**Exercise:**
Restate word for word all of the lines below, with each image left out.

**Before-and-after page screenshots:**
..........

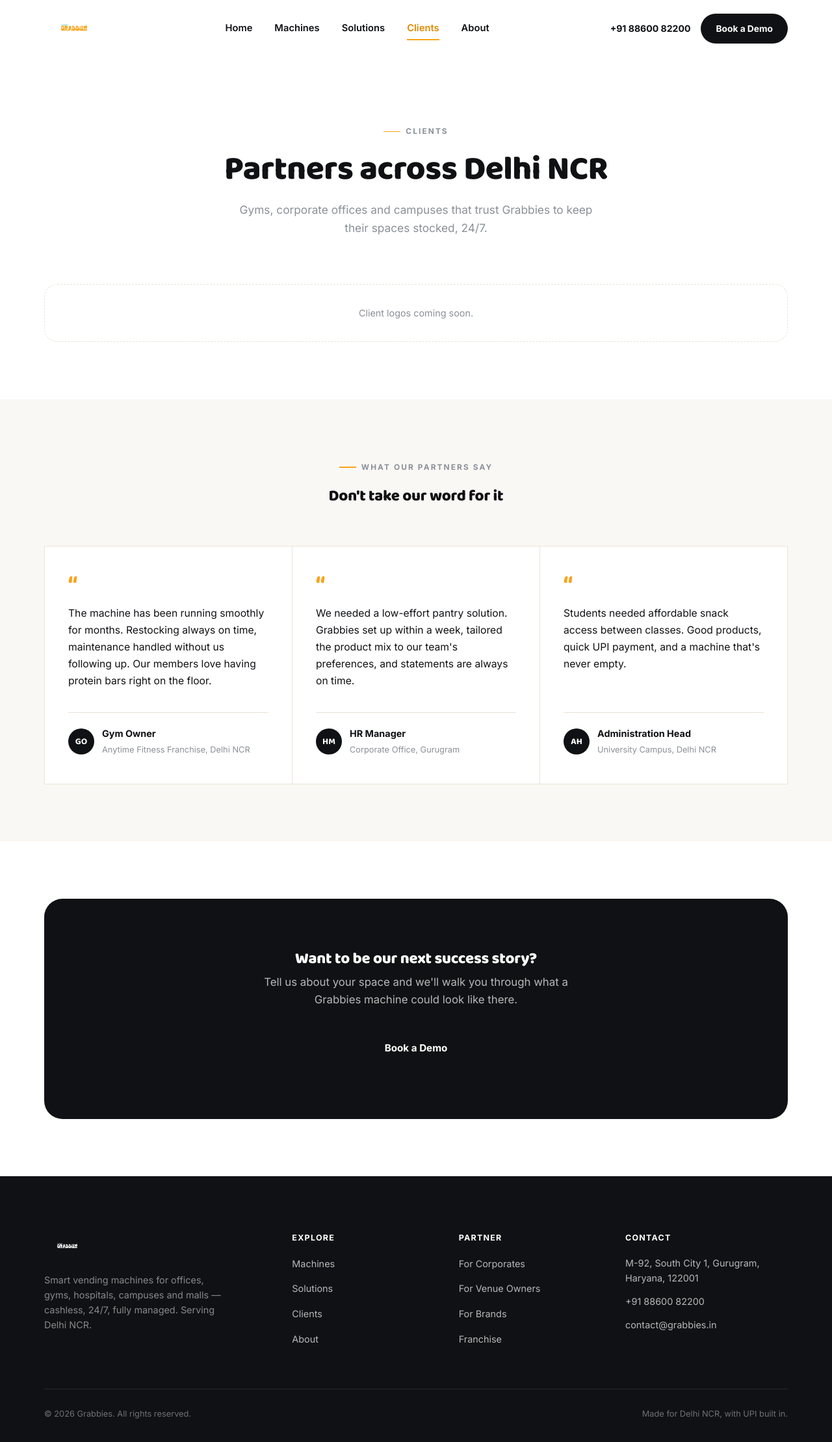
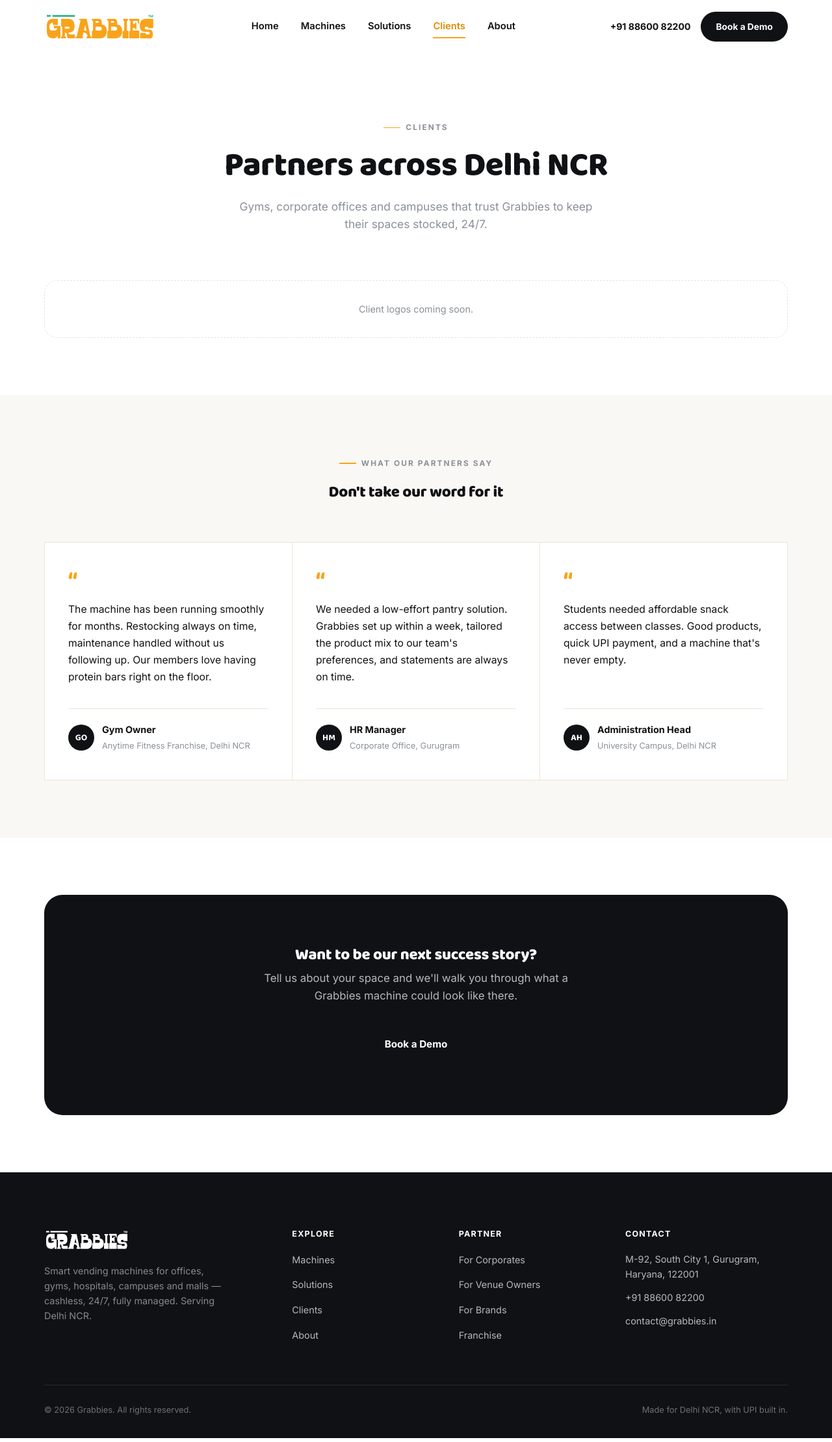
Before and after one commit to bhavikgrabbies/grabbies__website, a React (Vite) app: page /clients in a window 1280 px wide. Shown: the whole page at 65% size. Built offline with nearby package versions, Linux system fonts and the light colour scheme.

Commit message:
Fix logo appearing tiny: SVG viewBox had huge empty canvas around the actual artwork

```diff
--- a/src/components/Footer.css
+++ b/src/components/Footer.css
@@ -1,6 +1,6 @@
 .site-footer { background: var(--ink); color: rgba(255,255,255,0.7); padding: 88px 0 32px; }
 .footer-grid { display: grid; grid-template-columns: 1.6fr 1fr 1fr 1.2fr; gap: 48px; }
-.footer-brand img { height: 40px; margin-bottom: 20px; filter: brightness(0) invert(1); }
+.footer-brand img { height: 32px; margin-bottom: 20px; filter: brightness(0) invert(1); }
 .footer-brand p { font-size: 0.9rem; max-width: 280px; color: rgba(255,255,255,0.5); }
 .footer-col h4 { color: #fff; font-size: 0.78rem; letter-spacing: 0.1em; text-transform: uppercase; margin-bottom: 20px; font-family: var(--font-body); font-weight: 700; }
 .footer-col ul { list-style: none; margin: 0; padding: 0; display: flex; flex-direction: column; gap: 13px; }
--- a/src/components/Header.css
+++ b/src/components/Header.css
@@ -12,7 +12,7 @@
   padding: 18px 28px; max-width: var(--container); margin: 0 auto;
 }
 .logo { display: flex; align-items: center; }
-.logo img { height: 52px; width: auto; }
+.logo img { height: 42px; width: auto; }
 .nav-links { display: flex; align-items: center; gap: 34px; }
 .nav-links a { font-weight: 600; font-size: 0.92rem; color: var(--ink); position: relative; padding: 4px 0; }
 .nav-links a::after {
```
Also changed, not shown: public/img/logo.svg.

..........

**Reply:**
Before and after one commit to bhavikgrabbies/grabbies__website, a React (Vite) app: page /clients in a window 1280 px wide. Shown: the whole page at 65% size. Built offline with nearby package versions, Linux system fonts and the light colour scheme.

Commit message:
Fix logo appearing tiny: SVG viewBox had huge empty canvas around the actual artwork

```diff
--- a/src/components/Footer.css
+++ b/src/components/Footer.css
@@ -1,6 +1,6 @@
 .site-footer { background: var(--ink); color: rgba(255,255,255,0.7); padding: 88px 0 32px; }
 .footer-grid { display: grid; grid-template-columns: 1.6fr 1fr 1fr 1.2fr; gap: 48px; }
-.footer-brand img { height: 40px; margin-bottom: 20px; filter: brightness(0) invert(1); }
+.footer-brand img { height: 32px; margin-bottom: 20px; filter: brightness(0) invert(1); }
 .footer-brand p { font-size: 0.9rem; max-width: 280px; color: rgba(255,255,255,0.5); }
 .footer-col h4 { color: #fff; font-size: 0.78rem; letter-spacing: 0.1em; text-transform: uppercase; margin-bottom: 20px; font-family: var(--font-body); font-weight: 700; }
 .footer-col ul { list-style: none; margin: 0; padding: 0; display: flex; flex-direction: column; gap: 13px; }
--- a/src/components/Header.css
+++ b/src/components/Header.css
@@ -12,7 +12,7 @@
   padding: 18px 28px; max-width: var(--container); margin: 0 auto;
 }
 .logo { display: flex; align-items: center; }
-.logo img { height: 52px; width: auto; }
+.logo img { height: 42px; width: auto; }
 .nav-links { display: flex; align-items: center; gap: 34px; }
 .nav-links a { font-weight: 600; font-size: 0.92rem; color: var(--ink); position: relative; padding: 4px 0; }
 .nav-links a::after {
```
Also changed, not shown: public/img/logo.svg.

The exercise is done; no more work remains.